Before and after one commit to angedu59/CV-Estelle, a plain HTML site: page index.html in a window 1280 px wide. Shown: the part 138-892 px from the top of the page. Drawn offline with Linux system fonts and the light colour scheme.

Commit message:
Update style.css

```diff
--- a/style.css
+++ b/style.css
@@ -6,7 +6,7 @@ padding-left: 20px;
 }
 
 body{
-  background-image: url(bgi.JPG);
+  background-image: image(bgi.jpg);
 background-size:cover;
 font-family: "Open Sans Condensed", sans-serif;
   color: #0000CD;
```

§ §

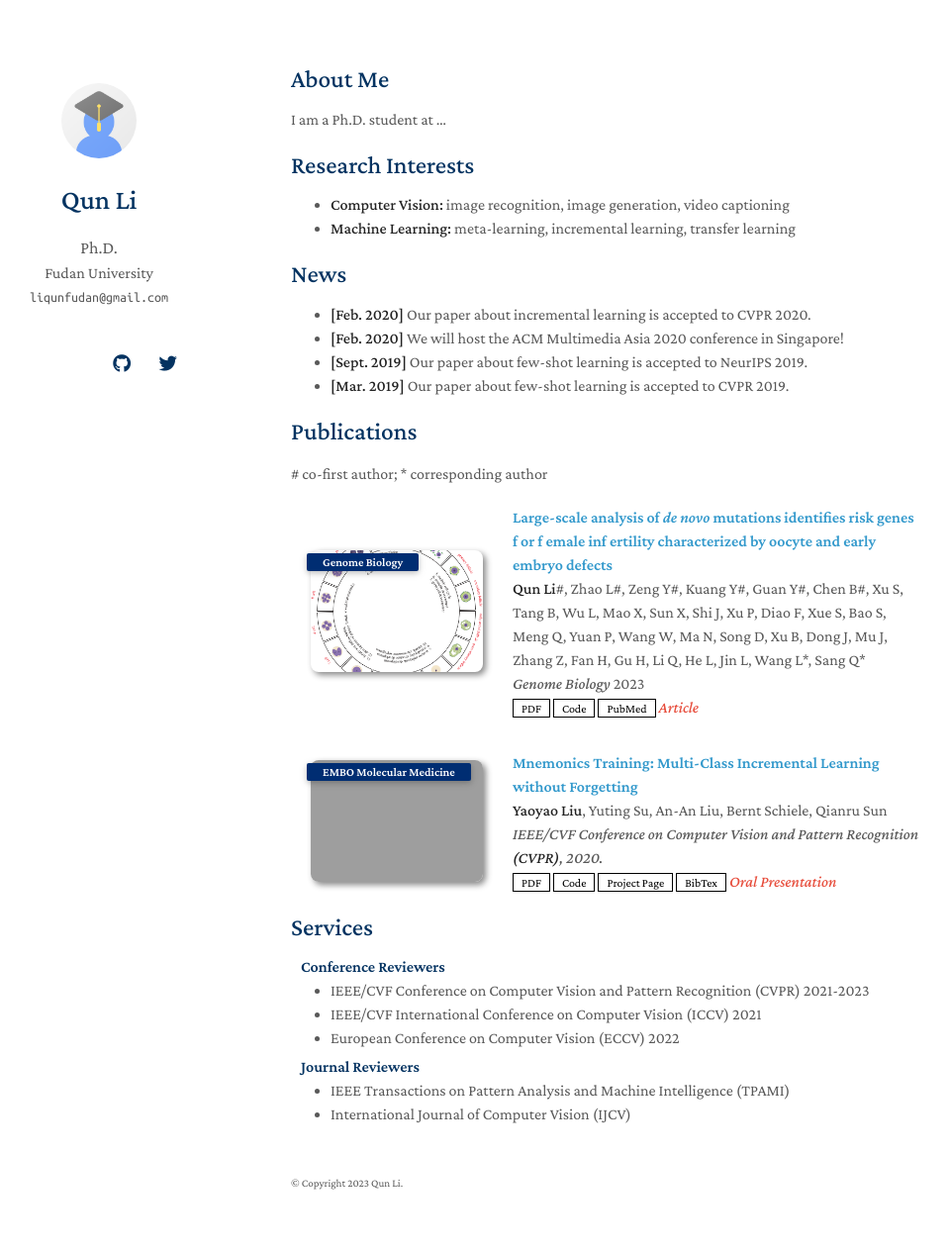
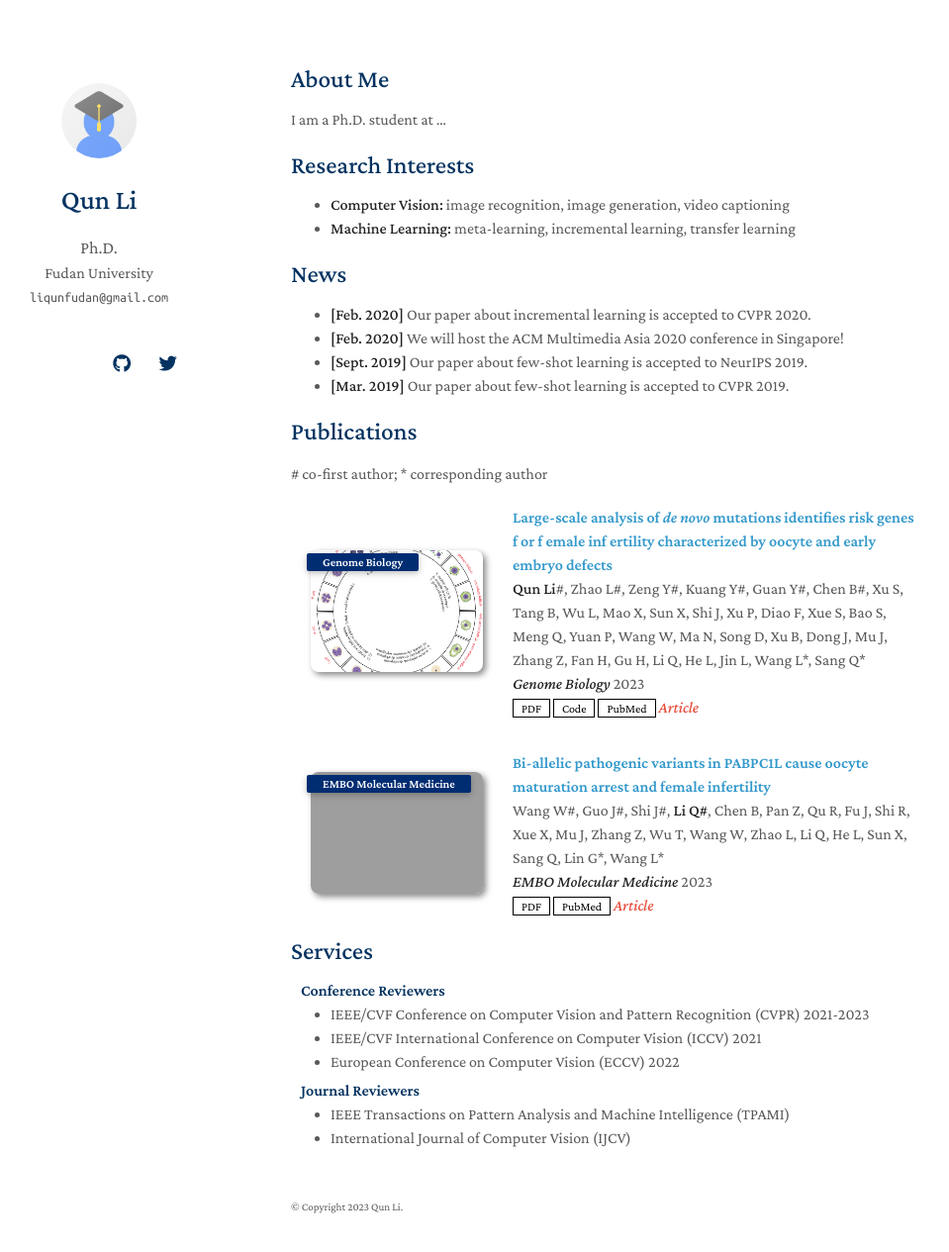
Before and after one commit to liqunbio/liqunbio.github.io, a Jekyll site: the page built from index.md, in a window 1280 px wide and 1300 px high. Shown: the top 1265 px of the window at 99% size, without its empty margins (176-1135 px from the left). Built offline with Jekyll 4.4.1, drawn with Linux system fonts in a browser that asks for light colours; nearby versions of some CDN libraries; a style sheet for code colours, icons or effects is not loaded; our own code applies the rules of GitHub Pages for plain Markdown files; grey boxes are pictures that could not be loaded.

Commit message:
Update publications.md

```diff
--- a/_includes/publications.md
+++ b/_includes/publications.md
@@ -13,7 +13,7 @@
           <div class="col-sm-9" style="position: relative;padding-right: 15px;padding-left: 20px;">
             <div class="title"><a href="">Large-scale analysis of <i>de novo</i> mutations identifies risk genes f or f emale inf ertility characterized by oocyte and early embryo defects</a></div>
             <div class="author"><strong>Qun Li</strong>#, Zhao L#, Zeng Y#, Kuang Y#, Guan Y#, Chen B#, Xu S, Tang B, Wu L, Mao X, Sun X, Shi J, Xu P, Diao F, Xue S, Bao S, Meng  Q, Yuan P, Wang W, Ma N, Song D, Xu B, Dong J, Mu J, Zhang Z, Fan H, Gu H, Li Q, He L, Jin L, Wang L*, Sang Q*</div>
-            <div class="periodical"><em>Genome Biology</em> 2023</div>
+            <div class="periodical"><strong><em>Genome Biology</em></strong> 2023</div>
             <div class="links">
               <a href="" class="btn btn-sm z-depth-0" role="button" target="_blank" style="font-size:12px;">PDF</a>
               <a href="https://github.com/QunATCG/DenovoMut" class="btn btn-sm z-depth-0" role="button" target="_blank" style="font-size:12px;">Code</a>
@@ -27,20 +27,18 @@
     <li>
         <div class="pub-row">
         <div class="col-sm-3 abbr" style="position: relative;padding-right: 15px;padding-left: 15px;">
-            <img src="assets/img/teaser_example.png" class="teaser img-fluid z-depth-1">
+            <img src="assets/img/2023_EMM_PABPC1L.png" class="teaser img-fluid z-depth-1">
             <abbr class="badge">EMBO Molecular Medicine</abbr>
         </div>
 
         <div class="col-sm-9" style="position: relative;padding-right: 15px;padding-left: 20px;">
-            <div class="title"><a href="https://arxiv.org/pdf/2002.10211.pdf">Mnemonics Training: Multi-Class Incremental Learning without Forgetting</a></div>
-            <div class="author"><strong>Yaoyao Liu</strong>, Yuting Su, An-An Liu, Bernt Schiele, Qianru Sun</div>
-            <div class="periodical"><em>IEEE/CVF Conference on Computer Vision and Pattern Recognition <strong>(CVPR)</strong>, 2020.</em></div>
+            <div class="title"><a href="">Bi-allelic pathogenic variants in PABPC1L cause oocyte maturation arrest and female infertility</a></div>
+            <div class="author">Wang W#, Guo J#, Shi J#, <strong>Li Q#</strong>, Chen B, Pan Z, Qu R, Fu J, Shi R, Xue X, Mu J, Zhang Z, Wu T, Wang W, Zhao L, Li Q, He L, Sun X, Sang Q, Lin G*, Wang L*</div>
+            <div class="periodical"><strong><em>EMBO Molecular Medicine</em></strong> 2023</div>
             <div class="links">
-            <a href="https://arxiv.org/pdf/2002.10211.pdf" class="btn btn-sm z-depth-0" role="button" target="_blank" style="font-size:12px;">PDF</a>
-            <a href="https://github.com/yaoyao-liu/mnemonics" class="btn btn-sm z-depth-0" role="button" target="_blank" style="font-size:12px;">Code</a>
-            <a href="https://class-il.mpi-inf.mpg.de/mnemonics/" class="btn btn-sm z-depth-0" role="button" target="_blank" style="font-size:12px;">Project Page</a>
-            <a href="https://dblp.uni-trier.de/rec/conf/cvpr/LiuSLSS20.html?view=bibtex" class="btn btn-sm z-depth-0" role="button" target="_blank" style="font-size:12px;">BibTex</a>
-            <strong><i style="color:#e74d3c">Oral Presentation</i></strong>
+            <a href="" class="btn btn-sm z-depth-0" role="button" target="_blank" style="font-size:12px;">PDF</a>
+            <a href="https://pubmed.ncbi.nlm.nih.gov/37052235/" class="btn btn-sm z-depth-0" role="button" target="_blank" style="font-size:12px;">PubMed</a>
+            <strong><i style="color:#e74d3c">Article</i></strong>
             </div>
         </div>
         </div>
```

§ §

» **ACTIVITY**
What is needed is every line from the data above that includes the string "background", copied out.

» **SOLUTION**
-  background-image: url(bgi.JPG);
+  background-image: image(bgi.jpg);
 background-size:cover;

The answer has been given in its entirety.